Task to carry out: Retype each entry exactly. Skip any pictures.

(User interface change data)
/---

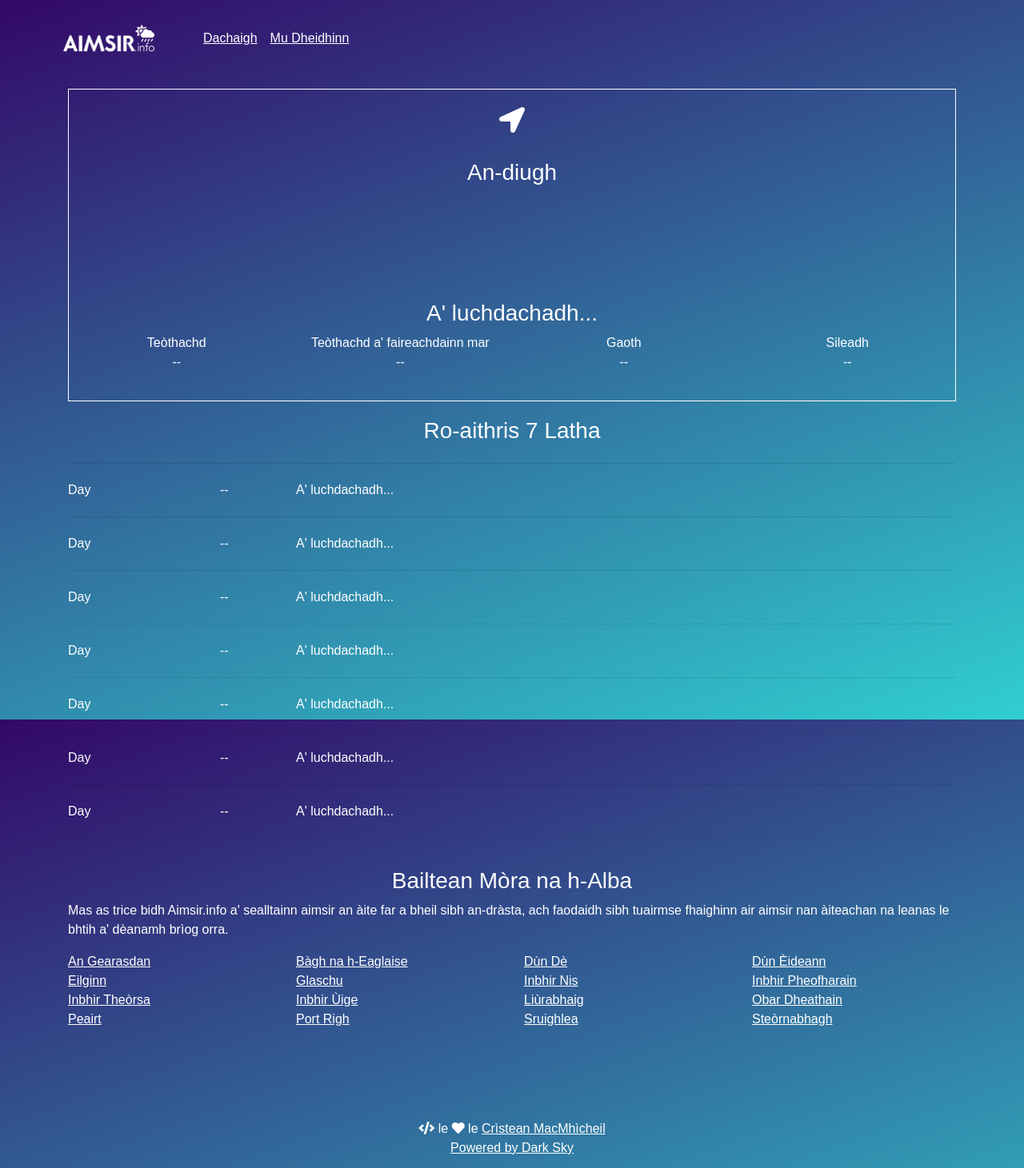
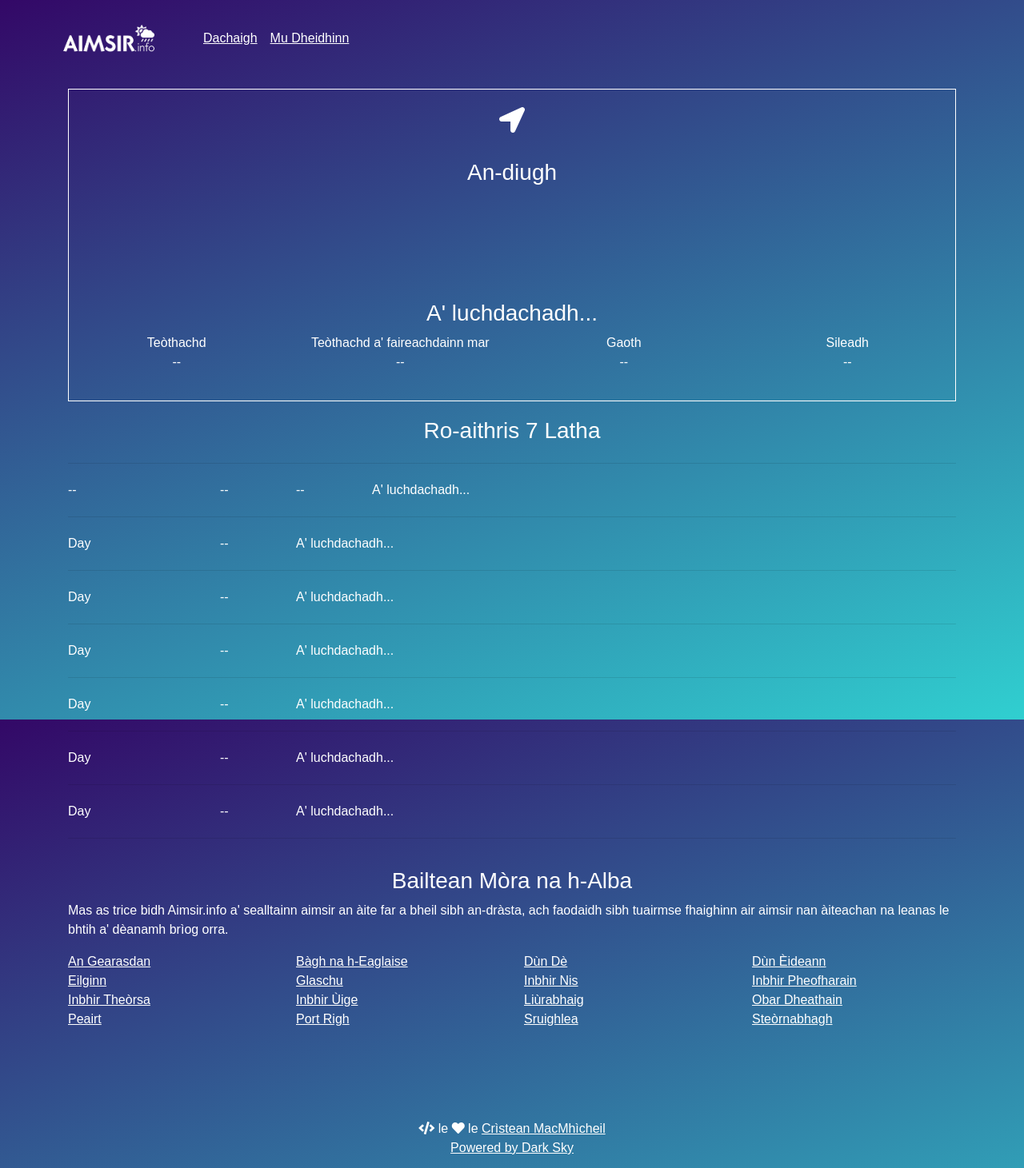
Before and after one commit to angeidheal/aimsir, a Jekyll site: the page built from index.html, in a window 1280 px wide. Shown: the whole page at 80% size. Built offline with Jekyll 4.4.1, drawn with Linux system fonts in a browser that asks for light colours; nearby versions of some CDN libraries; a script that is not in the unit is left out.

Commit message:
Update index.html

```diff
--- a/index.html
+++ b/index.html
@@ -43,12 +43,15 @@ title: Dachaigh
 
       <div class="row daily-summary day-1">
         <div class="col-md-2 day-1-day">
-          Day
+          --
         </div>
         <div class="col-md-1 day-1-temp">
           --
         </div>
-        <div class="col-md-9 day-1-summary">
+        <div class="col-md-1 day-1-icon">
+          --
+        </div>
+        <div class="col-md-8 day-1-summary">
           A' luchdachadh...
         </div>
       </div>
```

\---

Response to this exercise:
Before and after one commit to angeidheal/aimsir, a Jekyll site: the page built from index.html, in a window 1280 px wide. Shown: the whole page at 80% size. Built offline with Jekyll 4.4.1, drawn with Linux system fonts in a browser that asks for light colours; nearby versions of some CDN libraries; a script that is not in the unit is left out.

Commit message:
Update index.html

```diff
--- a/index.html
+++ b/index.html
@@ -43,12 +43,15 @@ title: Dachaigh
 
       <div class="row daily-summary day-1">
         <div class="col-md-2 day-1-day">
-          Day
+          --
         </div>
         <div class="col-md-1 day-1-temp">
           --
         </div>
-        <div class="col-md-9 day-1-summary">
+        <div class="col-md-1 day-1-icon">
+          --
+        </div>
+        <div class="col-md-8 day-1-summary">
           A' luchdachadh...
         </div>
       </div>
```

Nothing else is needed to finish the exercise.